Snow clearing methods questioned
Foothills: Residents say new grader protocol creates dangerous situation on hills
Wednesday, Feb 15, 2017 06:00 am
A four-day snowstorm wreaked havoc on rural roads, and had some residents questioning the MD’s snow-clearing methods.
While paved roads see a snowplow after major snow events, gravel roads are cleared with a grader. Mike Gallant, deputy director of operations for the MD, said grader operators are trained to leave some snow on the roads to preserve gravel.
“If we try to take all of the snow, then we’re removing the gravel, and that’s fairly costly to the MD, because then you have to re-gravel everything,” said Gallant. “Not only that, if you remove all the gravel and then it thaws out, the road sometimes turns into a muddy, sloppy mess.”
He said reapplying gravel to the road surface costs an average of $5,000 per kilometre of road – about $2,000 for the gravel alone and an additional $3,000 to pay for the trucking, loading, and the grader work.
To help preserve the gravel and save the MD money, he said the graders operators use blade that allows gravel to pass between “teeth,” rather than pushing all of it off the surface.

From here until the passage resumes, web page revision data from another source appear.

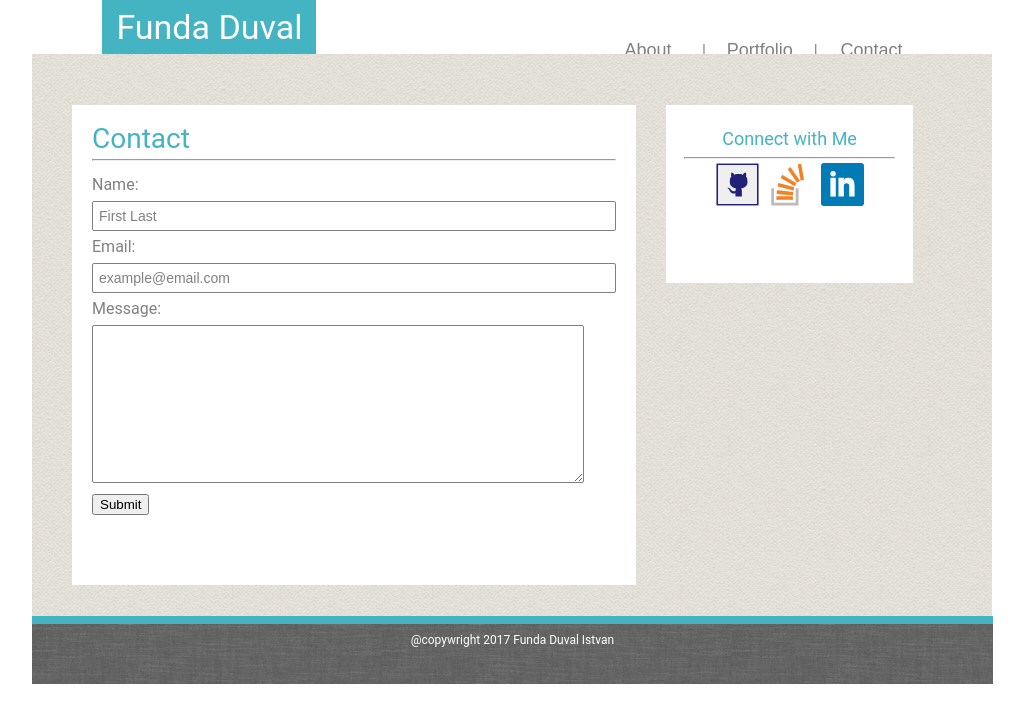
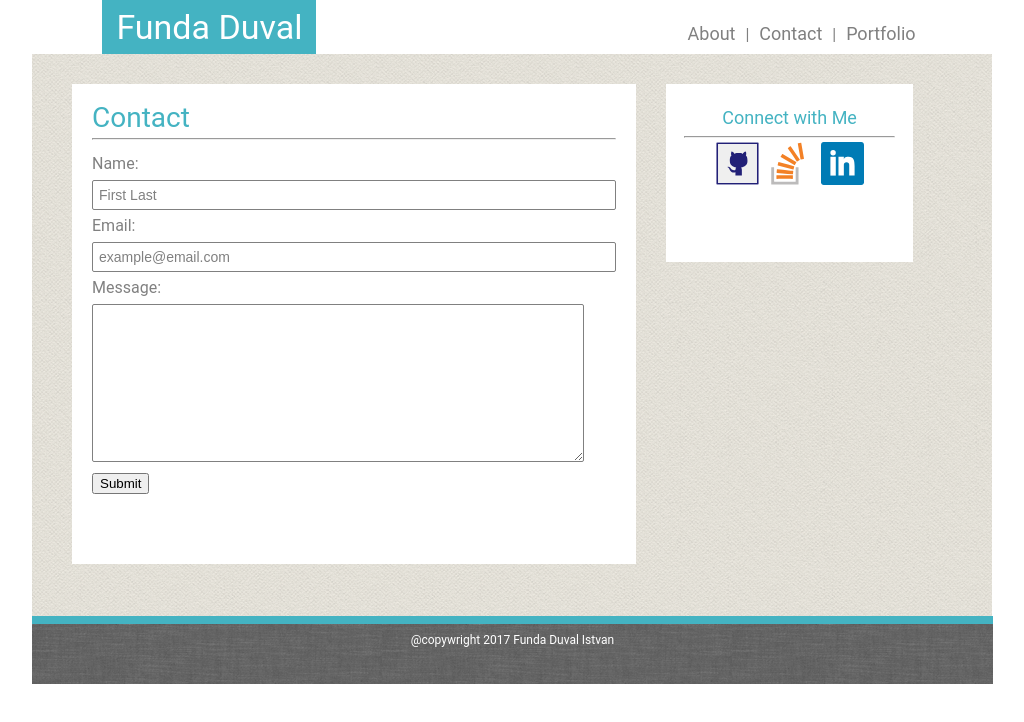
Before and after one commit to funduval/Basic-Portfolio, a plain HTML site: page contact.html in a window 1280 px wide. Shown: the whole page, without its empty margins (128-1152 px from the left). Drawn offline with Linux system fonts and the light colour scheme; files that its build step writes are made by us from their sources.

Commit message:
buttons into links

```diff
--- a/assets/css/style.css
+++ b/assets/css/style.css
@@ -47,7 +47,7 @@ footer {
 
 
 
-    button {
+    .button {
         border: none;
         background-color: white;
         font-size: 18px;
@@ -57,9 +57,10 @@ footer {
         padding:6px;
         -webkit-transition-duration: 0.4s; /* Safari */
         transition-duration: 0.4s;
+        text-decoration: none;
     }
 
-    button:hover {
+    .button:hover {
     background-color: #44b3c2;
     color: white;
     }
--- a/contact.html
+++ b/contact.html
@@ -14,13 +14,14 @@
     <h1>Funda Duval</h1>
     <ul id="headerMenu">
         <li>
-            <button type="button">About</button>
+            <a class="button" href="index.html">About</a>
         </li>|
         <li>
-            <button type="button">Portfolio</button>
+            <a class="button" href="contact.html">Contact</a>
         </li>|
         <li>
-            <button type="button">Contact</button>
+            <a class="button" href="portfolio.html">Portfolio
+            </a>
         </li>
     </ul>
     <div id="mainBody">
```
Also changed, not shown: index.html (+4 -3 lines), portfolio.html (+4 -3 lines).
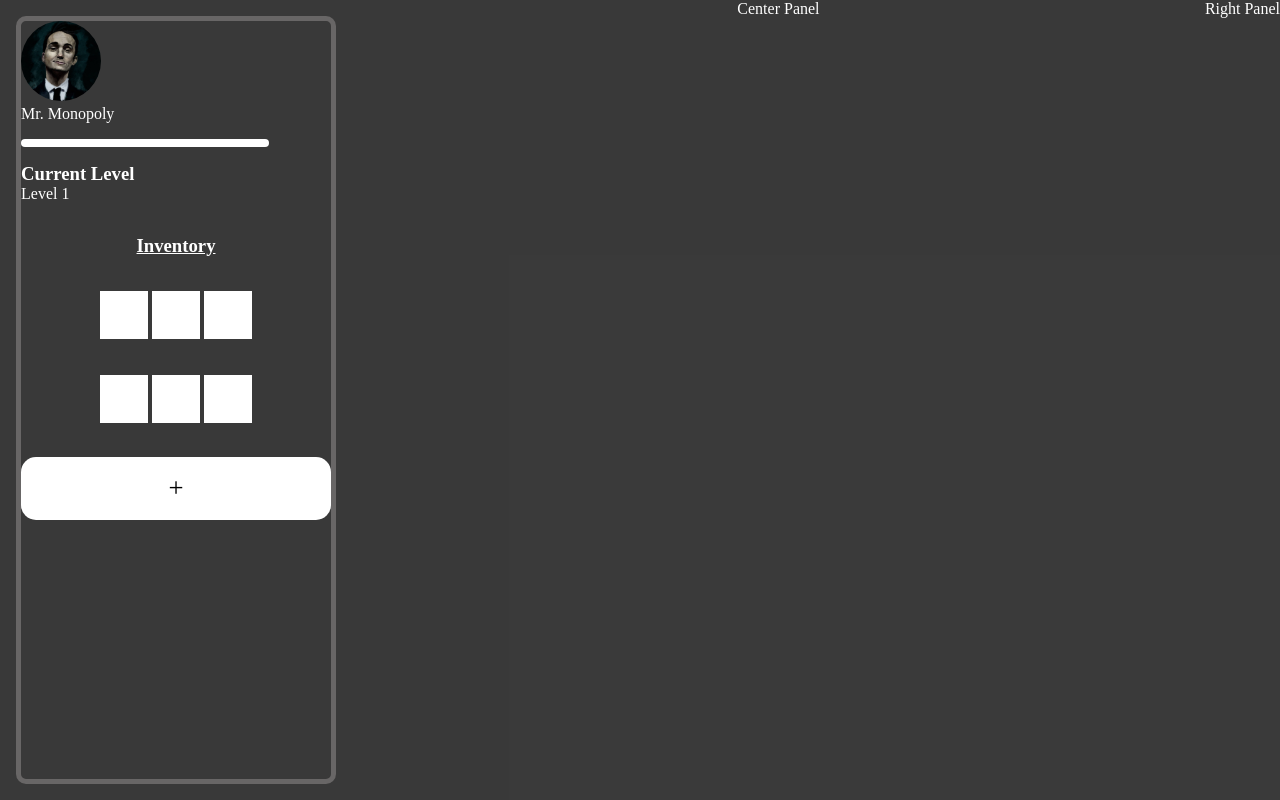
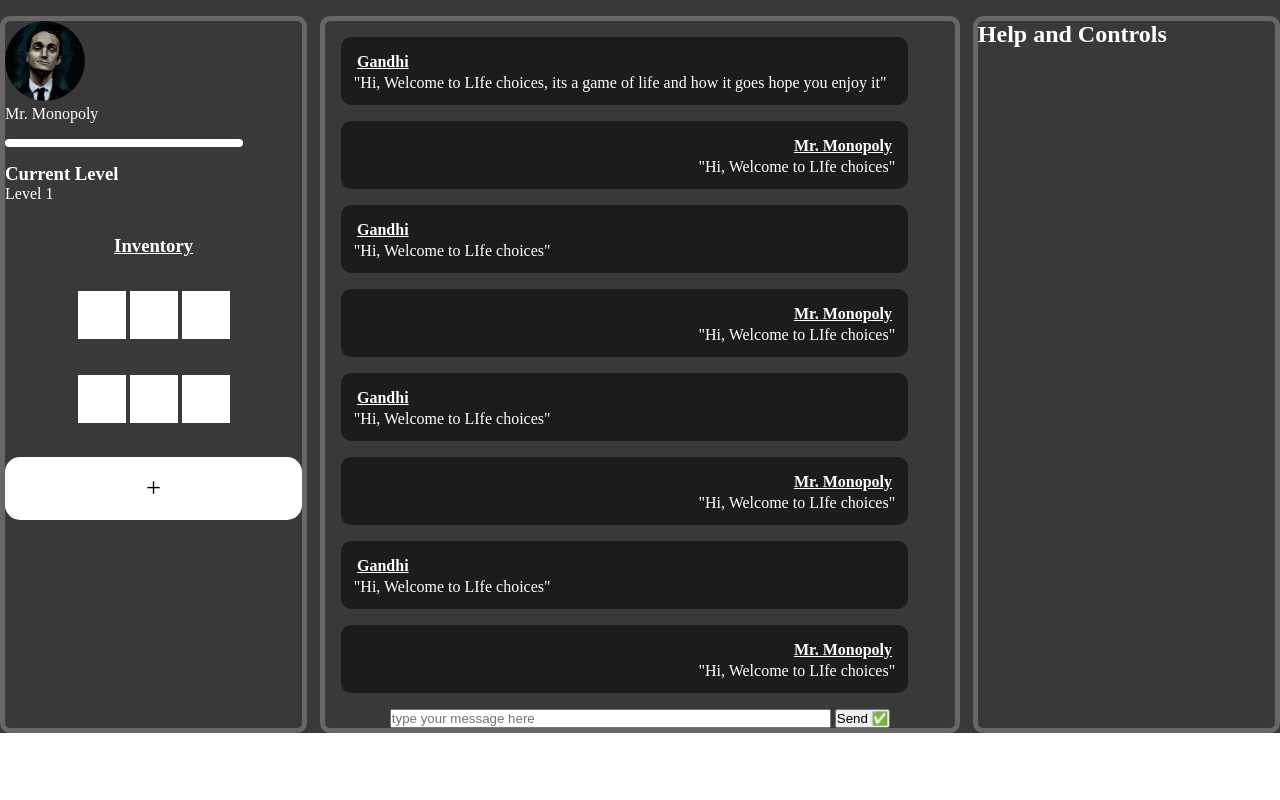
Before and after one commit to Hakymreality/LalaLand, a plain HTML site: page index.html in a window 1280 px wide. Drawn offline with Linux system fonts and the light colour scheme.

Commit message:
Completed Center Panel and message styling

```diff
--- a/index.html
+++ b/index.html
@@ -35,10 +35,47 @@
             </div>
         </div>
         <div id="center" class="panel">
-            <p>Center Panel</p>
+            <div id="messages-overflow">
+                <div class="message">
+                    <h4 class="message-sender">Gandhi</h4>
+                    <p>"Hi, Welcome to LIfe choices, its a game of life and how it goes hope you enjoy it"</p>
+                </div>
+                <div class="message">
+                    <h4 class="message-sender right">Mr. Monopoly</h4>
+                    <p class="right">"Hi, Welcome to LIfe choices"</p>
+                </div>
+                <div class="message">
+                    <h4 class="message-sender">Gandhi</h4>
+                    <p>"Hi, Welcome to LIfe choices"</p>
+                </div>
+                <div class="message">
+                    <h4 class="message-sender right">Mr. Monopoly</h4>
+                    <p class="right">"Hi, Welcome to LIfe choices"</p>
+                </div>
+                <div class="message">
+                    <h4 class="message-sender">Gandhi</h4>
+                    <p>"Hi, Welcome to LIfe choices"</p>
+                </div>
+                <div class="message">
+                    <h4 class="message-sender right">Mr. Monopoly</h4>
+                    <p class="right">"Hi, Welcome to LIfe choices"</p>
+                </div>
+                <div class="message">
+                    <h4 class="message-sender">Gandhi</h4>
+                    <p>"Hi, Welcome to LIfe choices"</p>
+                </div>
+                <div class="message">
+                    <h4 class="message-sender right">Mr. Monopoly</h4>
+                    <p class="right">"Hi, Welcome to LIfe choices"</p>
+                </div>
+            </div>
+            <form action="#" id="message-form">
+                <input type="text" placeholder="type your message here" id="message-box">
+                <input type="button" value="Send ✅">
+            </form>
         </div>
         <div id="right" class="panel">
-            <p>Right Panel</p>
+            <h2>Help and Controls</h2>
         </div>
     </div>
 </body>
--- a/style.css
+++ b/style.css
@@ -9,16 +9,25 @@
     justify-content: space-between;
     color:white;
     background-color: rgba(22, 22, 22, 0.849);
-    min-height: 100vh;
+    max-height: fit-content;
 }
 
-#left{
-    margin:1em;
-    width:25%;
+
+
+.panel{
+    margin-top:1em;
     border:5px solid rgb(104, 102, 102);
     border-radius: 10px;
 }
-
+#left{
+    width:24%;
+}
+#center{
+    width:50%;
+}
+#right{
+    width:24%
+}
 #profile-img{
     height:5rem;
     width:auto;
@@ -65,3 +74,41 @@
     font-size: 20pt;
     border-radius: 15px;
 }
+
+/* Center Panel */
+
+#message-form{
+   width: 100%;
+   position: bottom;
+   text-align: center;
+}
+
+#message-box{
+    width:70%;
+}
+
+.message{
+    background-color: rgba(0,0,0,0.5);
+    width:90%;
+    margin:1em;
+    padding:0.8em;
+    border-radius: 10px;
+}
+
+.message-sender{
+    margin: 0.2em;
+    text-decoration: underline;
+}
+
+.right{
+    text-align:right;
+}
+
+.center{
+
+}
+
+#messages-overflow{
+    max-height: 90vh;
+    overflow-y: scroll;
+}
```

On a second pass, the ice will be cut and gravel stirred back into the snow, he said.
Foothills resident Lee Schneider is not convinced the method works well for his road in the Millarville area.
“I live on the top of a very steep hill, and they’ve got a technique now where they leave a lot of snow on the roads with their blades, but it doesn’t work on a 15 per cent grade because it turns to ice and then it just turns into a bobsled run,” said Schneider.
He said it’s necessary to remove more snow from the road and let the gravel surface - not only for traction but also to help with melting snow, as the dark colour absorbs heat and clears the road naturally in sunlight.
After living in his home for 21 years, he said he’s accustomed to having to get enough speed to make it up the crest of the slippery hill, but many other people have ended up in the ditch. He said he’s mostly concerned about emergency vehicles.
“If you get a truck, like a fire truck or an ambulance, that doesn’t accelerate very quickly and you start going up this hill at 50 or 60, you don’t make it,” said Schneider. “And if you stop, the hill is steep enough you’ll slide backwards, and people go in the ditch all the time because of that.”
He said the MD of Foothills is working with him and his neighbour to resolve the issue, checking the hill as it melts to see whether it ices up and come up with a solution to the issue.
Schneider said he hopes the MD comes up with more than the current plan, which is to have him call in when the road gets bad and have it scraped off again.
“That works great, if you have time,” he said. “But if you have a fire, you don’t have time to call for the roads department to clean the road off before the fire trucks come.”
Gallant said the MD will do whatever it can to find an amicable solution to the problem and ensure the safety of everyone involved. There are many hilly areas in the MD that pose similar challenges after major storms, he said.
MD snow clearing
It can take up to 72 hours to have all the snow cleared from the entire MD of Foothills road network, Gallant said. At that point, crews can revisit problem areas or places where drifting has occurred due to wind.
When the latest storm began on Feb. 3, it lasted through four days and took just as long to clear, he said. Crews finished clearing all the MD roads one week later, on Feb. 10.
The extreme cold early in the week caused some delays, he said.
“It’s very hard on our equipment, and it’s dangerous for our staff, too,” said Gallant. “We had a number of breakdowns, and it kept our support services staff extremely busy repairing machines and making sure we had trucks and graders to run.”
He said in very cold temperatures, the MD’s de-icing materials stops working as well. The brine used on trucks isn’t effective until -10 C or warmer, he said.
This winter has been the worst in three years, he said. The last time MD crews scrambled to keep up with snowfall was 2014, he said.
The MD has a budget of $740,000 for snow clearing each year. The Feb. 3 to Feb. 7 snowstorm cost about $100,000 to handle, he said.
“It’s a significant cost,” said Gallant. “One major storm can take a lot of our budget.”